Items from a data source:
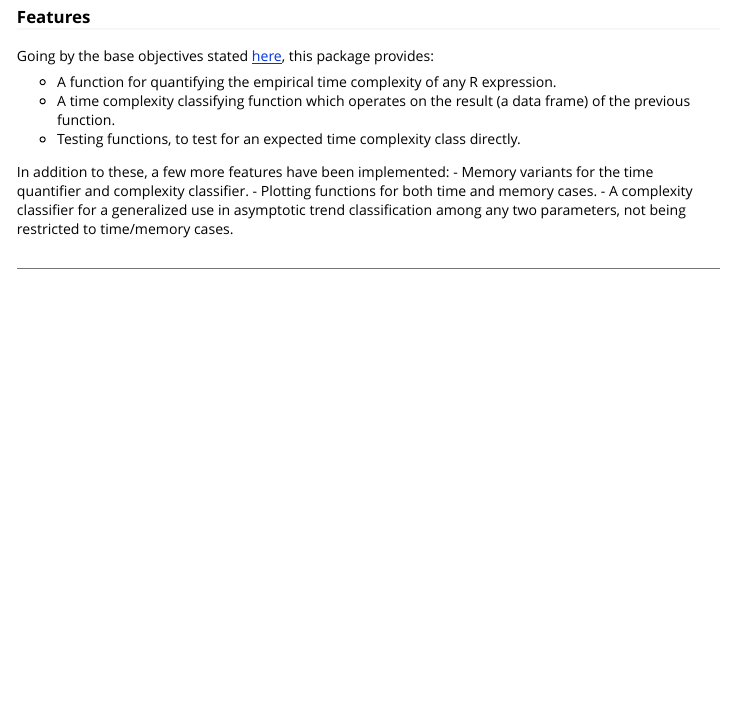
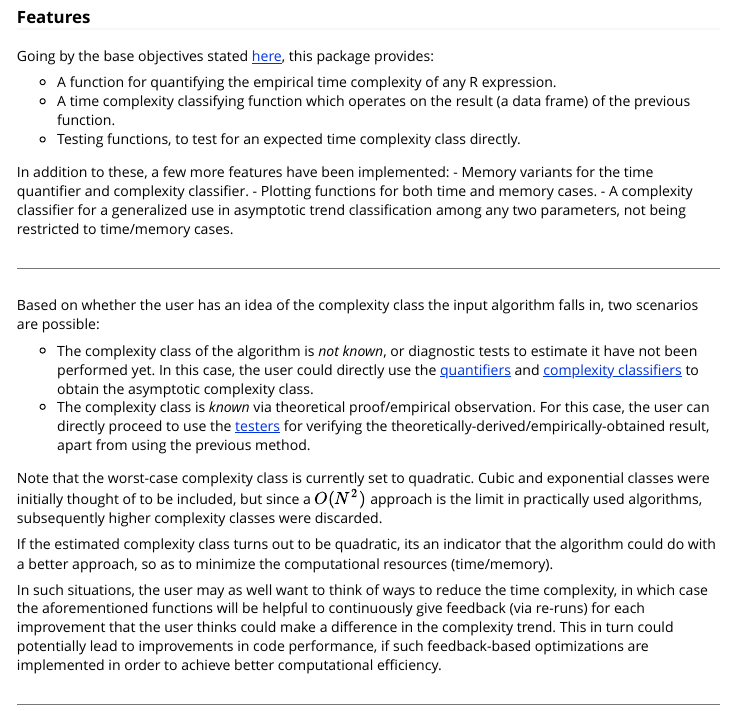
Before and after one commit to Anirban166/testComplexity, an R Markdown document (vignettes/_Example.Rmd): the page in a window 1100 px wide, from 450 px down. Rendered offline with R 4.5, knitr and Pandoc, with nearby package versions.

Commit message:
Add notes on the two-case scenario & code optimization possiblity

```diff
--- a/vignettes/_Example.Rmd
+++ b/vignettes/_Example.Rmd
@@ -42,3 +42,19 @@ In addition to these, a few more features have been implemented:
 - A complexity classifier for a generalized use in asymptotic trend classification among any two parameters, not being restricted to time/memory cases.
 
 -------------------------------------------------------------------------------------------------
+
+Based on whether the user has an idea of the complexity class the input algorithm falls in, two scenarios are possible:
+
+- The complexity class of the algorithm is *not known*, or diagnostic tests to estimate it have not been performed yet.
+In this case, the user could directly use the [quantifiers](https://anirban166.github.io/testComplexity/articles/Example.html#quantifiers) and [complexity classifiers](https://anirban166.github.io/testComplexity/articles/Example.html#complexity-classifiers) to obtain the asymptotic complexity class.
+- The complexity class is *known* via theoretical proof/empirical observation.
+For this case, the user can directly proceed to use the [testers](https://anirban166.github.io/testComplexity/articles/Example.html#testers) for verifying the theoretically-derived/empirically-obtained result, apart from using the previous method.
+
+Note that the worst-case complexity class is currently set to quadratic. Cubic and exponential classes were initially thought of to be included, but since a $O(N^2)$ approach is the limit in practically used algorithms, subsequently higher complexity classes were discarded.
+
+If the estimated complexity class turns out to be quadratic, its an indicator that the algorithm could do with a better approach, so as to minimize the computational resources (time/memory).
+
+In such situations, the user may as well want to think of ways to reduce the time complexity, in which case the aforementioned functions will be helpful to continuously give feedback (via re-runs) for each improvement that the user thinks could make a difference in the complexity trend.
+This in turn could potentially lead to improvements in code performance, if such feedback-based optimizations are implemented in order to achieve better computational efficiency.
+
+-------------------------------------------------------------------------------------------------
```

- WHAT NEEDS TO BE DONE
Return every entry above exactly as written, with no pictures included.

- RESPONSE BELOW
Before and after one commit to Anirban166/testComplexity, an R Markdown document (vignettes/_Example.Rmd): the page in a window 1100 px wide, from 450 px down. Rendered offline with R 4.5, knitr and Pandoc, with nearby package versions.

Commit message:
Add notes on the two-case scenario & code optimization possiblity

```diff
--- a/vignettes/_Example.Rmd
+++ b/vignettes/_Example.Rmd
@@ -42,3 +42,19 @@ In addition to these, a few more features have been implemented:
 - A complexity classifier for a generalized use in asymptotic trend classification among any two parameters, not being restricted to time/memory cases.
 
 -------------------------------------------------------------------------------------------------
+
+Based on whether the user has an idea of the complexity class the input algorithm falls in, two scenarios are possible:
+
+- The complexity class of the algorithm is *not known*, or diagnostic tests to estimate it have not been performed yet.
+In this case, the user could directly use the [quantifiers](https://anirban166.github.io/testComplexity/articles/Example.html#quantifiers) and [complexity classifiers](https://anirban166.github.io/testComplexity/articles/Example.html#complexity-classifiers) to obtain the asymptotic complexity class.
+- The complexity class is *known* via theoretical proof/empirical observation.
+For this case, the user can directly proceed to use the [testers](https://anirban166.github.io/testComplexity/articles/Example.html#testers) for verifying the theoretically-derived/empirically-obtained result, apart from using the previous method.
+
+Note that the worst-case complexity class is currently set to quadratic. Cubic and exponential classes were initially thought of to be included, but since a $O(N^2)$ approach is the limit in practically used algorithms, subsequently higher complexity classes were discarded.
+
+If the estimated complexity class turns out to be quadratic, its an indicator that the algorithm could do with a better approach, so as to minimize the computational resources (time/memory).
+
+In such situations, the user may as well want to think of ways to reduce the time complexity, in which case the aforementioned functions will be helpful to continuously give feedback (via re-runs) for each improvement that the user thinks could make a difference in the complexity trend.
+This in turn could potentially lead to improvements in code performance, if such feedback-based optimizations are implemented in order to achieve better computational efficiency.
+
+-------------------------------------------------------------------------------------------------
```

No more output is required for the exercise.